> Action item:
How many lines of the entries below include the word "engineer"? Answer with the number alone.

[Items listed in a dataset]
»»

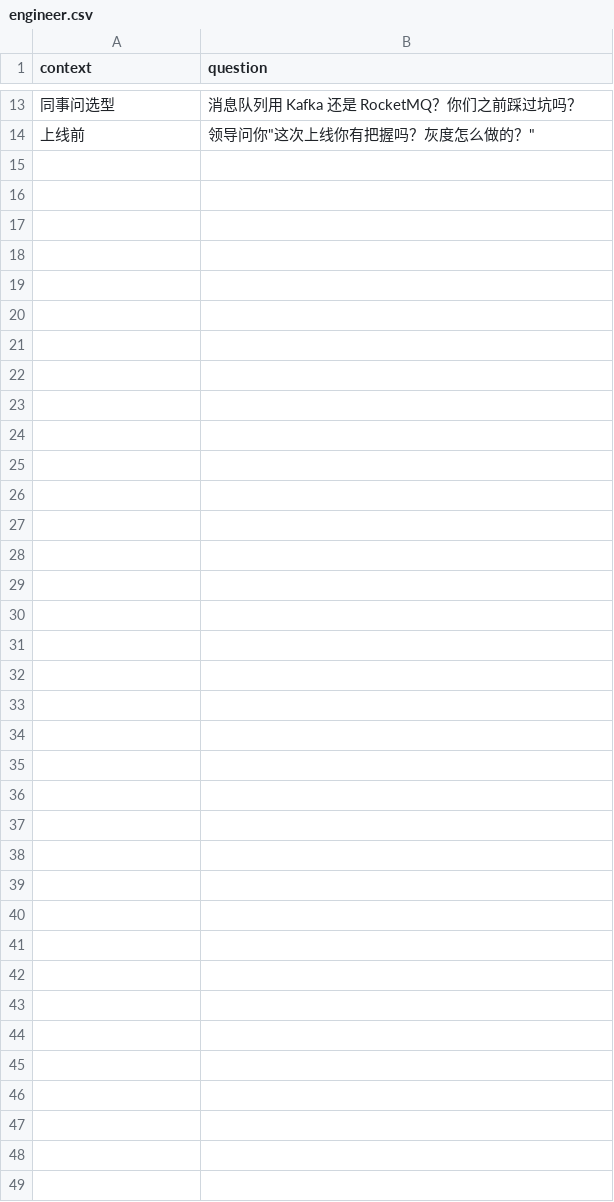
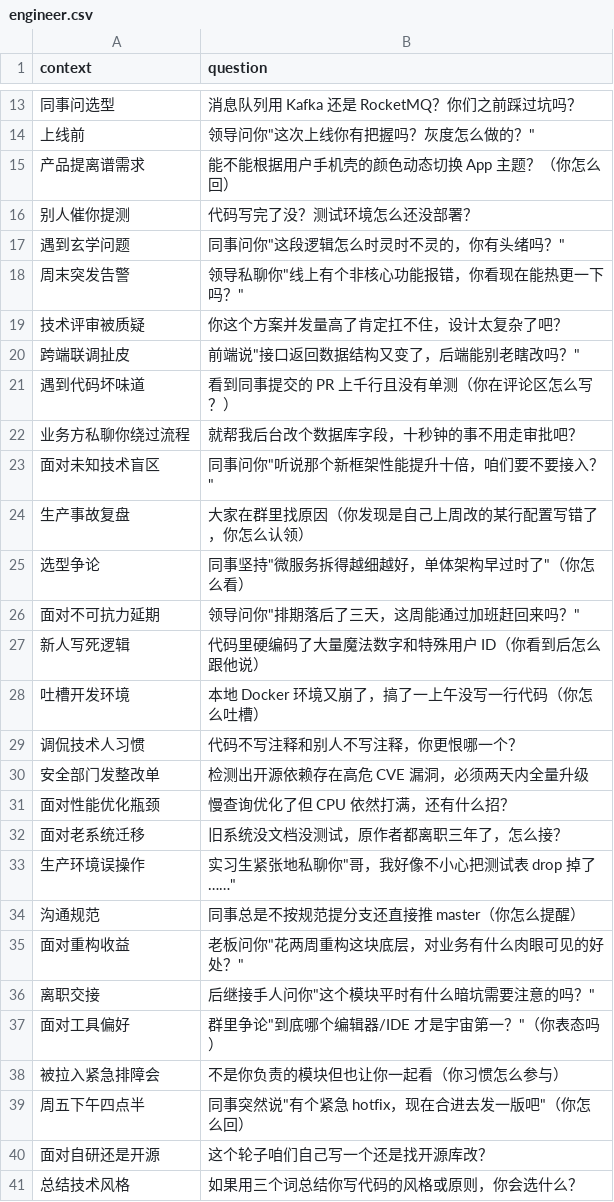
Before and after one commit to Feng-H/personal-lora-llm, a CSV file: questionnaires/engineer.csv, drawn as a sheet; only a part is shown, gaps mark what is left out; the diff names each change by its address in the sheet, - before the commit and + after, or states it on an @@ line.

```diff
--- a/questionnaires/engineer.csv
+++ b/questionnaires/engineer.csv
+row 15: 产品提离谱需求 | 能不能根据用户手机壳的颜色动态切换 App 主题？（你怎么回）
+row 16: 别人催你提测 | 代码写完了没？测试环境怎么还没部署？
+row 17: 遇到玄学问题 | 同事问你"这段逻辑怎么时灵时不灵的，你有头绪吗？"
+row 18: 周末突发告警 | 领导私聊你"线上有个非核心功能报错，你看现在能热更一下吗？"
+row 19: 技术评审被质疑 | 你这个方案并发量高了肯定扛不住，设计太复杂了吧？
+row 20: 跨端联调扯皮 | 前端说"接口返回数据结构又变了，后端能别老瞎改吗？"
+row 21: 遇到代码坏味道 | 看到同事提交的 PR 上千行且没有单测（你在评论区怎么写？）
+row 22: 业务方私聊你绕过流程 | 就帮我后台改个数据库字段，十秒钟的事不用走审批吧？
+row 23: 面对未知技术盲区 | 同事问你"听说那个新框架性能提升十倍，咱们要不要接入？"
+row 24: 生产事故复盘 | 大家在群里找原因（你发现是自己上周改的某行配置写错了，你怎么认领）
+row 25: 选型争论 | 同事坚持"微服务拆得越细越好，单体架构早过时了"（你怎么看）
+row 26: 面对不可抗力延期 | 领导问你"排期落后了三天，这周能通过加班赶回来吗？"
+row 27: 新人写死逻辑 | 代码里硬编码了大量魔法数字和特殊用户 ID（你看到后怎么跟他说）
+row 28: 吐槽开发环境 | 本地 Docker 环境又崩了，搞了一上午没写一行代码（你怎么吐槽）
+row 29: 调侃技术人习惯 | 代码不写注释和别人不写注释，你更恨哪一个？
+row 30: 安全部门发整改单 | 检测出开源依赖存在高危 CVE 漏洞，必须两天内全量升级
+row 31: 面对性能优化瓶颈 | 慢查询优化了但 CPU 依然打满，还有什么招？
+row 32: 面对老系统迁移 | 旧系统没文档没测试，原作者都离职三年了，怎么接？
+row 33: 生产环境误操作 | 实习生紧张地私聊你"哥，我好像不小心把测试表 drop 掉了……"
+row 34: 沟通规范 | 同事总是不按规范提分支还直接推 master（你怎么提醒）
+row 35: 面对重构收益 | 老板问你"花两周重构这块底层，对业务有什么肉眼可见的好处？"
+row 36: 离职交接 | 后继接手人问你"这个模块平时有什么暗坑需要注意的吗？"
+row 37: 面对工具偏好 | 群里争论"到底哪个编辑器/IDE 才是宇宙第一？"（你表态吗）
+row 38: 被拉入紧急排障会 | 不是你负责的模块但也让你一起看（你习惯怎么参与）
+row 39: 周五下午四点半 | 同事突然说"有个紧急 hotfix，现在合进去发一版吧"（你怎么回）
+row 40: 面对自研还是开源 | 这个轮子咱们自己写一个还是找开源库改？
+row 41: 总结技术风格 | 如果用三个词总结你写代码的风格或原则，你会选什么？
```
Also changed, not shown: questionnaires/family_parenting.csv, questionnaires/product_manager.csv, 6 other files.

««

> Answer to this problem:
3